In that spirit, let’s look at one particular opportunity we have before us in this election year to increase the discourse and leadership on the many important issues facing Vermonters.
At this time we have no fewer than six candidates for Governor. They include Senators Shumlin, Bartlett and Racine, Secretary of State Markowitz, former state Legislator Dunne and Lt. Gov. Dubie.
Some might say that it’s a problem to have so many candidates for governor, but actually, that’s six potential voices focused on the issues near and dear to Vermonters.
Let’s imagine for a moment that Vermont’s next governor undertakes the tough but likely pivotal path of creating a single platform to address the inextricably connected issues of energy, the economy, the environment and public health.
That leader’s platform might read like this:
“The world, the nation and the state of Vermont are suffering from an addiction to fossil fuels to power our lives. Our oil habit has been blamed for many ills, ranging from wars in the Middle East, to horrific spills in Alaska and the Gulf of Mexico and elsewhere. It is responsible for global climate change, air and water pollution, loss of cropland, sprawling land use patterns and public health issues ranging from elevated rates of cancers to a crisis of obesity in our youth.
 
My administration will work to curb Vermont’s fossil fuel and nuclear power dependence in favor of increased conservation and efficiency and locally produced renewable energy sources, such as sustainably-generated wind, solar, biomass, geothermal and hydro. This transition will create new, well-paying jobs for Vermonters and will help make Vermont the go-to place for innovative entrepreneurs who seek a high quality of life for themselves and their workforces.
 
My administration will help Vermont communities grow smarter by encouraging new development in town and city centers, leaving the countryside open to foster an unparalleled local food economy and a vibrant forest products industry so that Vermont can feed, fuel and employ Vermonters. Better town planning and investment in alternative transportation solutions will result in decreased vehicle emissions and increased walking, biking and riding opportunities — with significant benefits for the environment and public health.”

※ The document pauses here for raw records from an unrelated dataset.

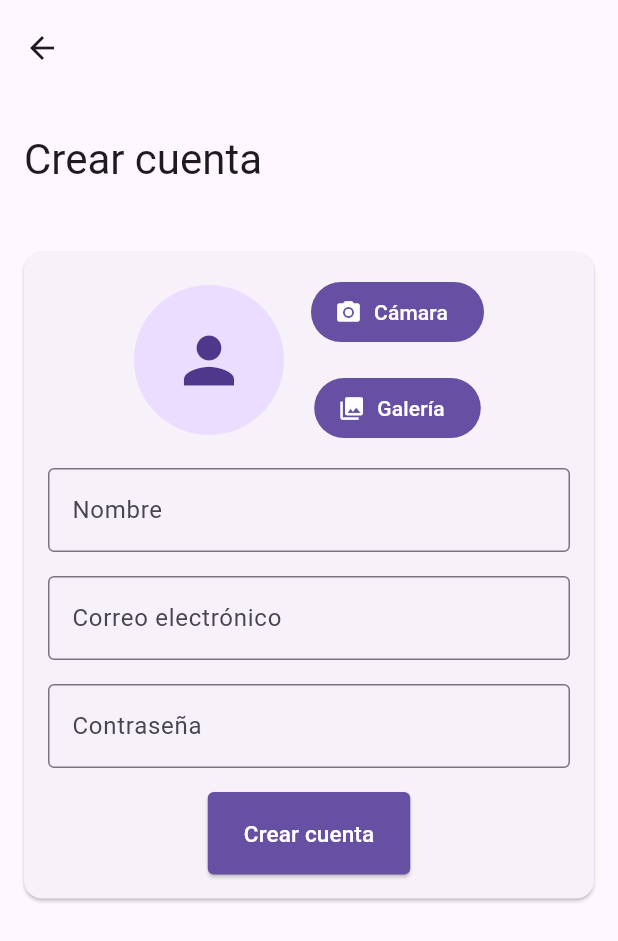
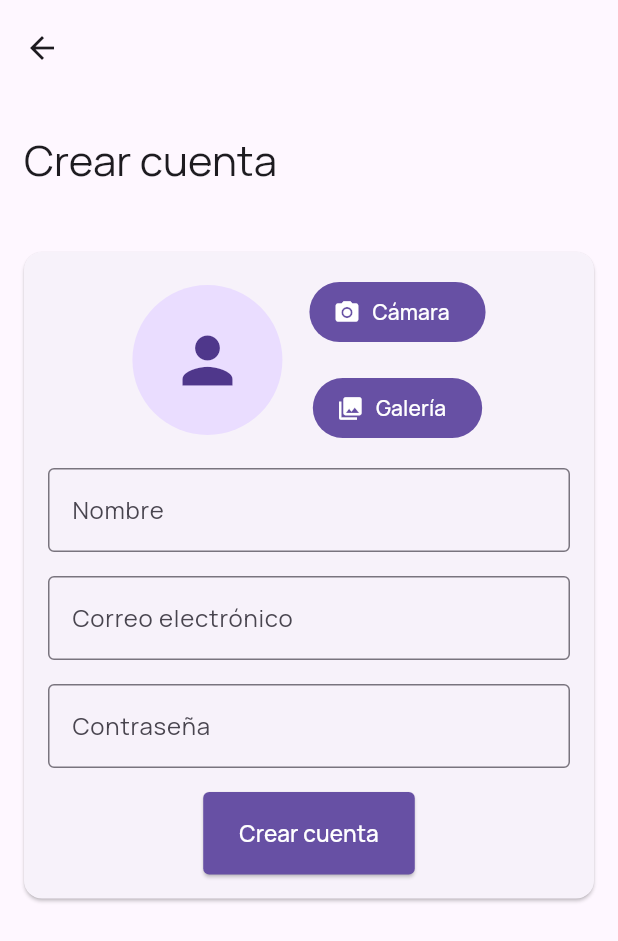
Before and after one commit to ivan-avalos/proyecto_pmsna1, a Flutter app: the RegisterScreen screen opened by its route, on a phone screen of 412 x 824 dp. Shown: the top 941 px of the screen. Run offline on Flutter 3.47's test engine with Material 2 defaults, Android fonts, the phone set to English and light mode, and no system bars; drawn by our look-alikes of social_login_buttons; our stand-ins replace concentric_transition, email_validator, firebase_auth, firebase_core, firebase_storage, image_picker and 2 more; accounts and stored records are empty.

Commit message:
Se añade tipografía Manrope

```diff
--- a/lib/settings/themes.dart
+++ b/lib/settings/themes.dart
@@ -4,11 +4,13 @@ class ThemeSettings {
   static ThemeData lightTheme = ThemeData(
     useMaterial3: true,
     primaryColor: Colors.purple,
+    fontFamily: 'Manrope',
   );
 
-  static ThemeData darkTheme = ThemeData.dark(
+  static ThemeData darkTheme = ThemeData(
     useMaterial3: true,
-  ).copyWith(
+    brightness: Brightness.dark,
+    fontFamily: 'Manrope',
     colorScheme: const ColorScheme.dark().copyWith(
       primary: Colors.purple,
     ),
```
Also changed, not shown: pubspec.yaml (+18 -0 lines), fonts/Manrope-Bold.ttf (added), fonts/Manrope-ExtraBold.ttf (added), fonts/Manrope-ExtraLight.ttf (added), fonts/Manrope-Light.ttf (added), fonts/Manrope-Medium.ttf (added), fonts/Manrope-Regular.ttf (added), fonts/Manrope-SemiBold.ttf (added).
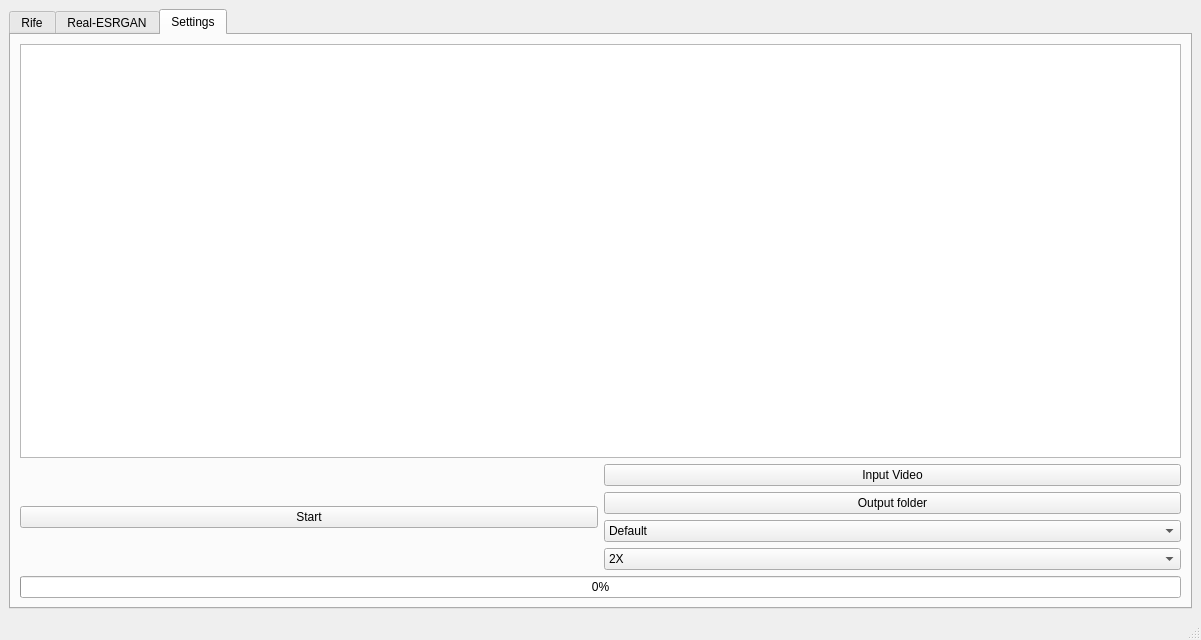
Qt form mainwindow.ui (TNTwise/REAL-Video-Enhancer) before a commit.
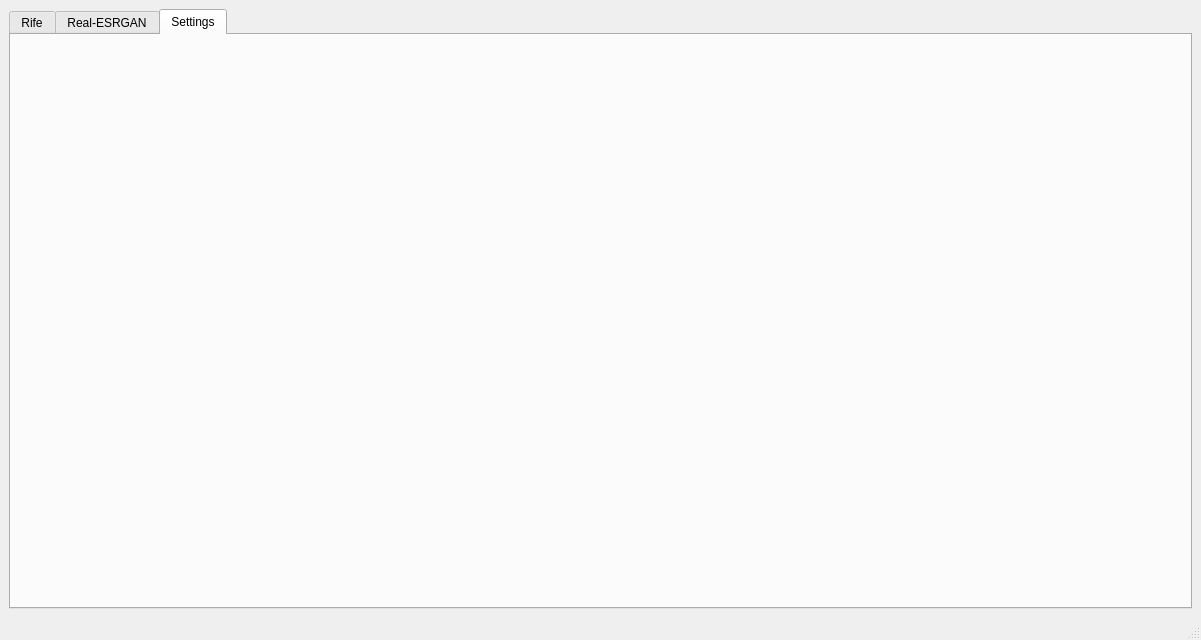
The same form after that commit. The open tabs and pages were chosen to show the change.

Patch:
```diff
--- a/mainwindow.ui
+++ b/mainwindow.ui
@@ -224,92 +224,7 @@
        <attribute name="title">
         <string>Settings</string>
        </attribute>
-       <layout class="QVBoxLayout" name="verticalLayout">
-        <item>
-         <layout class="QVBoxLayout" name="verticalLayout_2">
-          <item>
-           <layout class="QVBoxLayout" name="verticalLayout_5">
-            <item>
-             <widget class="QGraphicsView" name="putpreviewhere"/>
-            </item>
-           </layout>
-          </item>
-          <item>
-           <layout class="QHBoxLayout" name="horizontalLayout">
-            <item>
-             <layout class="QVBoxLayout" name="verticalLayout_4">
-              <item>
-               <widget class="QPushButton" name="pushButton_4">
-                <property name="text">
-                 <string>Start</string>
-                </property>
-               </widget>
-              </item>
-             </layout>
-            </item>
-            <item>
-             <layout class="QVBoxLayout" name="verticalLayout_3">
-              <item>
-               <widget class="QPushButton" name="pushButton">
-                <property name="text">
-                 <string>Input Video</string>
-                </property>
-               </widget>
-              </item>
-              <item>
-               <widget class="QPushButton" name="pushButton_3">
-                <property name="text">
-                 <string>Output folder</string>
-                </property>
-               </widget>
-              </item>
-              <item>
-               <widget class="QComboBox" name="comboBox_2">
-                <item>
-                 <property name="text">
-                  <string>Default</string>
-                 </property>
-                </item>
-                <item>
-                 <property name="text">
-                  <string>Animation</string>
-                 </property>
-                </item>
-               </widget>
-              </item>
-              <item>
-               <widget class="QComboBox" name="comboBox">
-                <item>
-                 <property name="text">
-                  <string>2X</string>
-                 </property>
-                </item>
-                <item>
-                 <property name="text">
-                  <string>3X</string>
-                 </property>
-                </item>
-                <item>
-                 <property name="text">
-                  <string>4X</string>
-                 </property>
-                </item>
-               </widget>
-              </item>
-             </layout>
-            </item>
-           </layout>
-          </item>
-          <item>
-           <widget class="QProgressBar" name="progressBar">
-            <property name="value">
-             <number>0</number>
-            </property>
-           </widget>
-          </item>
-         </layout>
-        </item>
-       </layout>
+       <layout class="QVBoxLayout" name="verticalLayout"/>
       </widget>
      </widget>
     </item>
```
Left out of the diff: 2 changed lines with no effect on the pictures.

Now that’s a platform!
This kind of commitment is essential from our next governor and would sustain and grow Vermont’s economy in the 21st century. It is a vision Vermonters should demand of our next leader.
Frankly, we cannot afford not to turn our challenges in these troubling times into opportunity. Let’s not fail to act together now to turn Vermont’s shortcomings into powerful course corrections.
We can seize the chance this election year to embrace new energy, economic, public health and environmental policies by calling on our leaders to address them head on.
Elizabeth Courtney is the executive director of the Vermont Natural Resources Council, Vermont’s leading statewide environmental organization, and also recently served as one of six members on the Governor’s Climate Change Commission. She can be reached at ecourtney@vnrc.org